“One girl went home and we didn’t know she was being abused because it was too far in the village and we couldn’t get in there. We couldn’t get access to it because we didn’t have a 4WD, so I raised money for a 4WD. When we finally found her, she was being tied up outside her house and raped by all the village men. Her mother tied her up. There are a lot of girls who will never leave us because they’ve got nowhere to go or because they are too traumatised”
Advances for the children’s court system
In the court systems in Nakuru the abuser/perpetrator can question the victim. The children have to go through the ordeal of facing their abuser, often vomiting or soiling themselves in fear, before having to testify against the very person staring at them. Sarah and Anne-Marie had the idea to start what they call the Rafiki safe link. The safe link means the perpetrator is in the court room, and the child is out the back in a safe room with their keyworker. A video and screen is set up so the child can see the courtroom and vice versa, however they never comes face to face with their abuser. They can testify while in the safe room also. Having this implemented was a huge advance in the court system the children faced.
“We got it passed. We raised the money. When I was there in November we had the official opening. It’s a simple thought but it just hadn’t happened. We would never let a perpetrator question a child here, but there…”
The future for Rafiki
At the moment, it’s costing around $15 000 a month to run Rafiki Mwema, and they are not yet making that amount. Sarah is pushed to her limit on what she can do with Rafiki, but has big plans for the future.
“What we would love to do is have foster pods set up on our land for kids who are with us but can’t go home anywhere and are too traumatised and little. We have an amazing therapeutic home, but a foster home is always going to be better… What we would love is to have little huts set up on our land. We want to buy the land next door to set up therapeutic foster huts for these children so they can live there forever with their foster mum and grow up that way.” — Sarah
Hearing about these children’s stories is heartbreaking, and the work of Rafiki Mwema both inspirational but also vital for these children’s future. Sarah’s devotion to Rafiki, she describes as an obsession, and it is clear to see the monumental impact she is having on the Nakuru community.
“If I just watched all this shit and did nothing, I wouldn’t be alive. This is only one thing. I can’t do everything but I can do this, so I focus on this and I see the change happening. People have said to me “but you’ve got one girl coming in, that’s not really making much difference”. But I think it is a difference. I’ve got 60 kids with all their friends, all their family, all these people watching, and you don’t know how big it will go. Even if it was just one person, isn’t that enough?” — Sarah

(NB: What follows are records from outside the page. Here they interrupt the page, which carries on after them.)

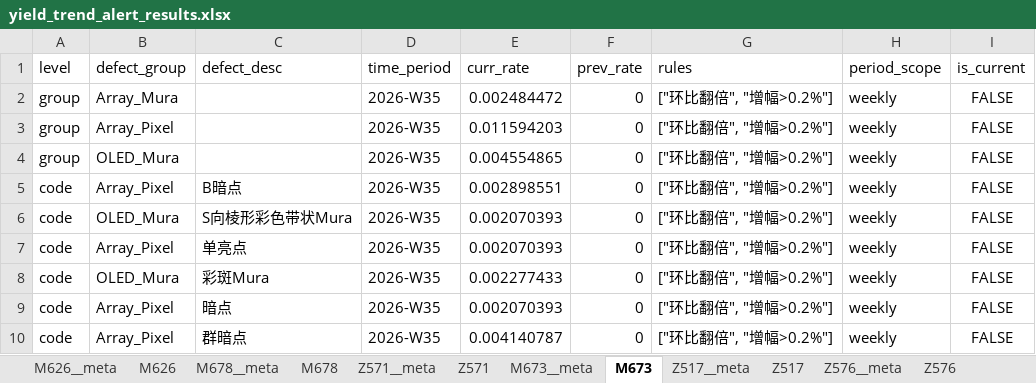
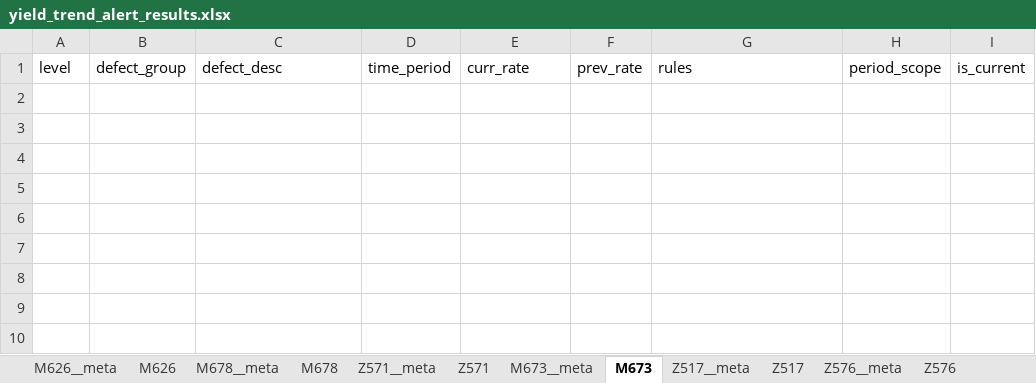
Before and after one commit to wzygio/vivo-project, an Excel workbook: resources/yield_domain/mwd_trend/yield_trend_alert_results.xlsx, sheet M673, drawn as a sheet; values as stored, in another font and other column widths than the file's, no borders; the diff names each change by its address in the sheet, - before the commit and + after, or states it on an @@ line.

```diff
--- a/resources/yield_domain/mwd_trend/yield_trend_alert_results.xlsx (sheet M673)
+++ b/resources/yield_domain/mwd_trend/yield_trend_alert_results.xlsx (sheet M673)
-row 2: group | Array_Mura |  | 2026-W35 | 0.002484472 | 0 | ["环比翻倍", "增幅>0.2%"] | weekly | FALSE
-row 3: group | Array_Pixel |  | 2026-W35 | 0.011594203 | 0 | ["环比翻倍", "增幅>0.2%"] | weekly | FALSE
-row 4: group | OLED_Mura |  | 2026-W35 | 0.004554865 | 0 | ["环比翻倍", "增幅>0.2%"] | weekly | FALSE
-row 5: code | Array_Pixel | B暗点 | 2026-W35 | 0.002898551 | 0 | ["环比翻倍", "增幅>0.2%"] | weekly | FALSE
-row 6: code | OLED_Mura | S向棱形彩色带状Mura | 2026-W35 | 0.002070393 | 0 | ["环比翻倍", "增幅>0.2%"] | weekly | FALSE
-row 7: code | Array_Pixel | 单亮点 | 2026-W35 | 0.002070393 | 0 | ["环比翻倍", "增幅>0.2%"] | weekly | FALSE
-row 8: code | OLED_Mura | 彩斑Mura | 2026-W35 | 0.002277433 | 0 | ["环比翻倍", "增幅>0.2%"] | weekly | FALSE
-row 9: code | Array_Pixel | 暗点 | 2026-W35 | 0.002070393 | 0 | ["环比翻倍", "增幅>0.2%"] | weekly | FALSE
-row 10: code | Array_Pixel | 群暗点 | 2026-W35 | 0.004140787 | 0 | ["环比翻倍", "增幅>0.2%"] | weekly | FALSE
```
Also changed, not shown: sheet Z517, sheet M626, sheet Z571, sheet Z576, sheet M626__meta, sheet Z553, 7 more sheets, resources/inline_domain/aoi_rs/aoi_rs_sheet_ooc_decoration.xlsx, resources/inline_domain/spc/spc_sheet_ooc_decoration.xlsx, 47 other files.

Every month, we give Rafiki Mwema a donation to sponsor ‘Elizabeth’ – a child in Kenya. The situation these young children face is horrific and we wanted to help as much as we could. We no longer create our Rafiki Mwema polish, so this is how we continue to support them.